Records:
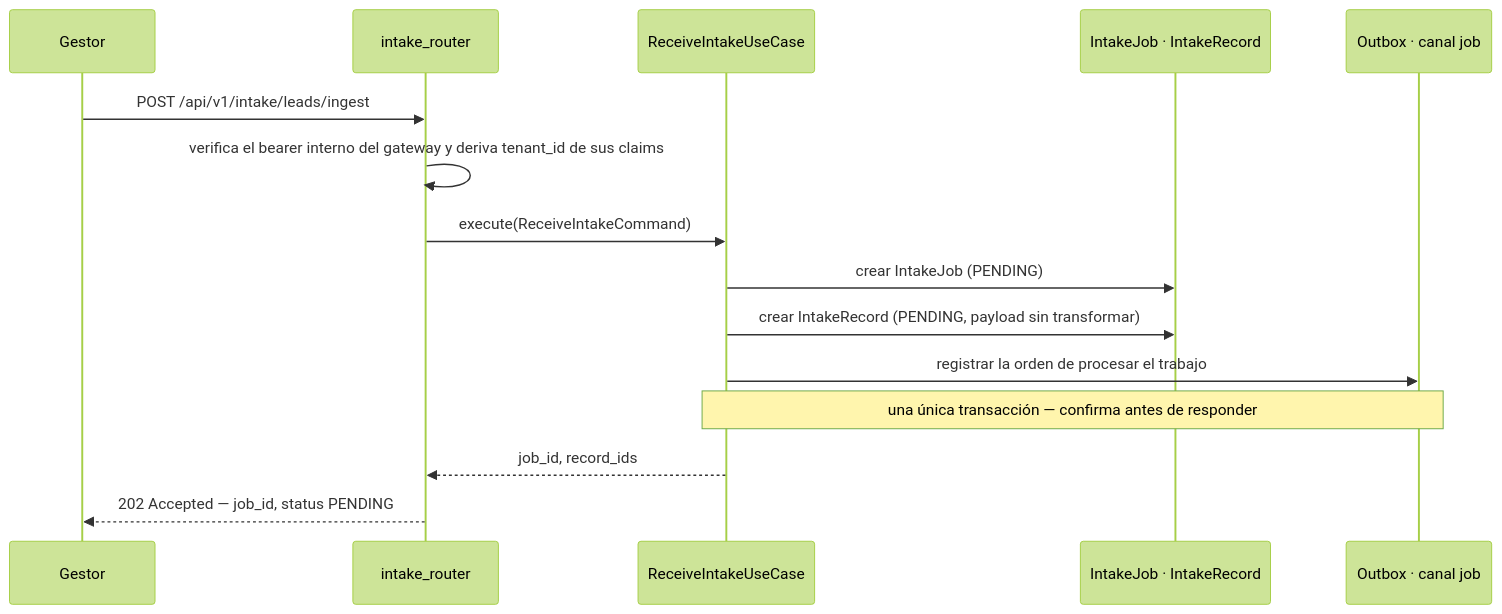
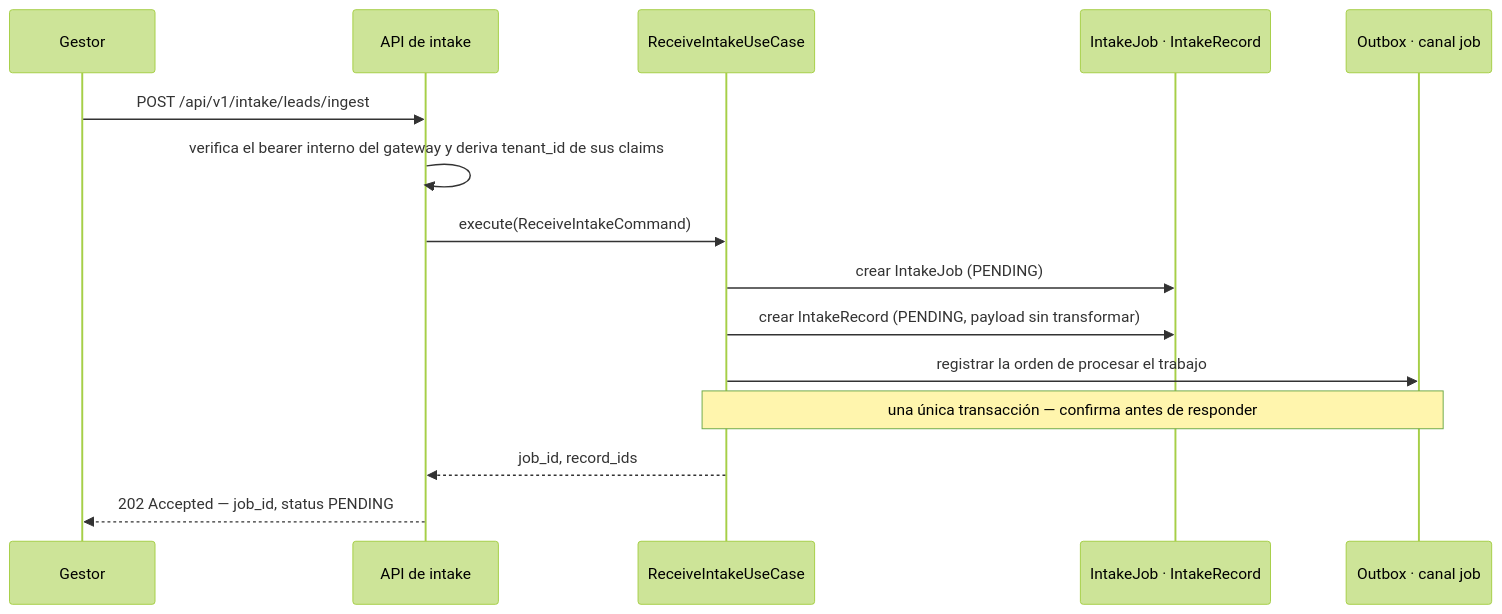
One commit to MDCIrony/leads-hexa changed the first of 2 diagrams in docs/content/arquitectura/recorrido-de-un-lead.md. Above: the diagram before and after it, drawn with Mermaid (forest theme). The commit also changed other lines of this file and 33 other files, not shown here.

````diff
--- a/docs/content/arquitectura/recorrido-de-un-lead.md
+++ b/docs/content/arquitectura/recorrido-de-un-lead.md
@@ -14,18 +14,18 @@
 ```mermaid
 sequenceDiagram
     participant Gestor
-    participant Router as intake_router
+    participant Router as API de intake
     participant Caso as ReceiveIntakeUseCase
     participant BD as IntakeJob · IntakeRecord
     participant Out as Outbox · canal job
 
     Gestor->>Router: POST /api/v1/intake/leads/ingest
     Router->>Router: verifica el bearer interno del gateway y deriva tenant_id de sus claims
     Router->>Caso: execute(ReceiveIntakeCommand)
     Caso->>BD: crear IntakeJob (PENDING)
     Caso->>BD: crear IntakeRecord (PENDING, payload sin transformar)
     Caso->>Out: registrar la orden de procesar el trabajo
     Note over Caso,Out: una única transacción — confirma antes de responder
     Caso-->>Router: job_id, record_ids
     Router-->>Gestor: 202 Accepted — job_id, status PENDING
 ```
````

Task instructions: In the records above, locate the lines holding the word "participant". Copy each of them.

Written answer:
     participant Gestor
-    participant Router as intake_router
+    participant Router as API de intake
     participant Caso as ReceiveIntakeUseCase
     participant BD as IntakeJob · IntakeRecord
     participant Out as Outbox · canal job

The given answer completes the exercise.